It added that current lease rates for offices were below that of 2006, which it said was a "reflection of the true extent of financial downturn".
CBRE said office lease rates in Dubai’s central business district had fallen about 55 percent year-on-year, while secondary and newly developed business districts saw an average fall of 67 percent.
" ...but some locations, such as Al Barsha, saw declines of up to 48 percent for a one-bed apartment." They are finally learning and full marks to CBRE for heeding the wailing from the sceptics. Keep the facts coming, and maybe the also-rans will start including one or two in their publicity-seeking press releases from now on.
I am no expert, but six months down the line, I am certain CB Richard Ellis will be disowning this finding for sure. A large number of apartments are lying vacant, evident from to let sign boards. And even more new buildings are about to enter the market in Nahda, Qusais, Muhaisina, Sports city, Silicon Oasis, Sharjah, Jumeira Village, etc. Further rents in Sharjah-Northern emirates have dropped quite sharply, I can not agree that the so called movement within the Emirates is going to happen in a big way. The population is not going to grow sharply until 2010 first half. Under the circumstances, it is difficult to imagine rents have bottomed out.

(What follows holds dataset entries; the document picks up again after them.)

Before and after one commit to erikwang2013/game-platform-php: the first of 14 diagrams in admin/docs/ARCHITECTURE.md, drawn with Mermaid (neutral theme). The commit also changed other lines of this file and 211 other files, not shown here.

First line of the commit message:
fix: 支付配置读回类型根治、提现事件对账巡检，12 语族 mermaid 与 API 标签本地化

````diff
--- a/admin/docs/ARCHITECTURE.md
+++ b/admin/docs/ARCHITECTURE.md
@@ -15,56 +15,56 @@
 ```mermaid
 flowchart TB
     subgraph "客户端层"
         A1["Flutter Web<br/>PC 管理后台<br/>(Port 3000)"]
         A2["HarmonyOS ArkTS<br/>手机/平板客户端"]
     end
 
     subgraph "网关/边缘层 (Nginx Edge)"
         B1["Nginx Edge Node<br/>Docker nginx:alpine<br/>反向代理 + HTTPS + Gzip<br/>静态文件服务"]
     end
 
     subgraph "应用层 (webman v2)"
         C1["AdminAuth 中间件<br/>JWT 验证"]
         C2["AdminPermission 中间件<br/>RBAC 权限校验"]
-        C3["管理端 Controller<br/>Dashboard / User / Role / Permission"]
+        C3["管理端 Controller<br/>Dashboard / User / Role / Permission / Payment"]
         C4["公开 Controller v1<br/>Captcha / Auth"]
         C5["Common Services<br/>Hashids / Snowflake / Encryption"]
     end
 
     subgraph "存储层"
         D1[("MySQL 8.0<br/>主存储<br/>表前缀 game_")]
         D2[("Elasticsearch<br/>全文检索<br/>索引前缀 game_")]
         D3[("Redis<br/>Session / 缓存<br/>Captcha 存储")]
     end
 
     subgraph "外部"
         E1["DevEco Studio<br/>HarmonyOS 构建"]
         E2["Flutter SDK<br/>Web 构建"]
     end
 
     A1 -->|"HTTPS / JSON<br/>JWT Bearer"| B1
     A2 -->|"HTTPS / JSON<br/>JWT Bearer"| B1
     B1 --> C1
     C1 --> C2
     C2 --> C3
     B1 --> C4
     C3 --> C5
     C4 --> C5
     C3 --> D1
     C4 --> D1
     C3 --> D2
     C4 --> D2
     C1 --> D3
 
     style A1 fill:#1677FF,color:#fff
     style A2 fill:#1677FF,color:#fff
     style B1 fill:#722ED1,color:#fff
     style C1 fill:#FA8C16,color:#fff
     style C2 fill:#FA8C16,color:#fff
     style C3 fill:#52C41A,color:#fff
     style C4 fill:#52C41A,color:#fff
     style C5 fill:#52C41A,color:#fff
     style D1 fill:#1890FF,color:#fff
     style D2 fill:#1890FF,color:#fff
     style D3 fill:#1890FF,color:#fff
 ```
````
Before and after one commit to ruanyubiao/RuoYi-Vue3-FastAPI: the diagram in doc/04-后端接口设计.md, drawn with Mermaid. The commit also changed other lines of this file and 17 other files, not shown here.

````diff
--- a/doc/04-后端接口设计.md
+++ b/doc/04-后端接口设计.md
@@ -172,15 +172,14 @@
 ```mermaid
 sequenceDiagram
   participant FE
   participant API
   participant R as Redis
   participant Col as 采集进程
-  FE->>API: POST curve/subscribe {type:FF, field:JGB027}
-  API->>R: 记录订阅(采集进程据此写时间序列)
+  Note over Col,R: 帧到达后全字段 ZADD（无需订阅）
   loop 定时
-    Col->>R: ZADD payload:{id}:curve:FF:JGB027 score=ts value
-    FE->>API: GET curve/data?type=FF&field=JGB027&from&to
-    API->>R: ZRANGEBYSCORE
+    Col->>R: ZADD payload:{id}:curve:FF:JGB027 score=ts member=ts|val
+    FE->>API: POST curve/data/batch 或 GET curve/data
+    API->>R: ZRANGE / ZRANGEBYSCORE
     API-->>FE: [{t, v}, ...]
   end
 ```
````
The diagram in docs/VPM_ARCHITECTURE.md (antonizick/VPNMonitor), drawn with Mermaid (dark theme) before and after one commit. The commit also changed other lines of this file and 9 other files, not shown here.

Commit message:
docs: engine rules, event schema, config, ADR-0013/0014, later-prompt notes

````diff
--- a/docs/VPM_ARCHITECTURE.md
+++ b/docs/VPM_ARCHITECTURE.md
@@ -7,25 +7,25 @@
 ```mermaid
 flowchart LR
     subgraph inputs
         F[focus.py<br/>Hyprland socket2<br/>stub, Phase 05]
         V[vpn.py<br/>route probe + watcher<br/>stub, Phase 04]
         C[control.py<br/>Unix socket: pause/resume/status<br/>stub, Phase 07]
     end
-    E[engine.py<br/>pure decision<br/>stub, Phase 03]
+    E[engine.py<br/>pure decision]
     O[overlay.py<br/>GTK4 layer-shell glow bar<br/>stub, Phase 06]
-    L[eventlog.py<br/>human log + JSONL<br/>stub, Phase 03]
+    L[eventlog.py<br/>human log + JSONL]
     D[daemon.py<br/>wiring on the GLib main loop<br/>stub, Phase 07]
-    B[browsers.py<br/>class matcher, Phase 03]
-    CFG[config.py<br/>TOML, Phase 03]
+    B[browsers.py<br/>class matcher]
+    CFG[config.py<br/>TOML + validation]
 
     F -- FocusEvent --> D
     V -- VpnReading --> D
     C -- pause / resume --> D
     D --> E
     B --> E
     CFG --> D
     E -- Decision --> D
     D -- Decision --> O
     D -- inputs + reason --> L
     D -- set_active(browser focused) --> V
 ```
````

The supply and demand situation will determine when prices stop falling. For that to happen (and I mean in the long term, not just a temporary pause), the supply/demand balance would need to level off, with supply roughly meeting demand, or maybe just a little bit higher. At present there is a huge overhang of supply compared to demand. As more projects complete, there will be even more supply and even more construction employees leaving the country, reducing demand. The only way rents will stabilize is for a very large number of properties to be taken off the rental market and kept empty. Landlords can do this for a few months in the hope of a bounce, but few will be willing to hold an asset of that value for years, paying service charges and other fees for years on it without any income. Back when a handful of local landlords controlled the market, a cartel was possible. But ownership is too wide now. Eventually prices will get to a point that the cost of living is so low, business will once again move into Dubai in enough numbers to start to fill the housing mountain. But that will take years, and much lower rents. The bottom line is that at present, the business costs in Dubai do not make it an attractive place for enough companies to make them relocate. Costs probably need to halve again for it to get there. High property prices and rents are simply not sustainable in Dubai because they kill the long term business growth that is required to employ the people needed to fill the property.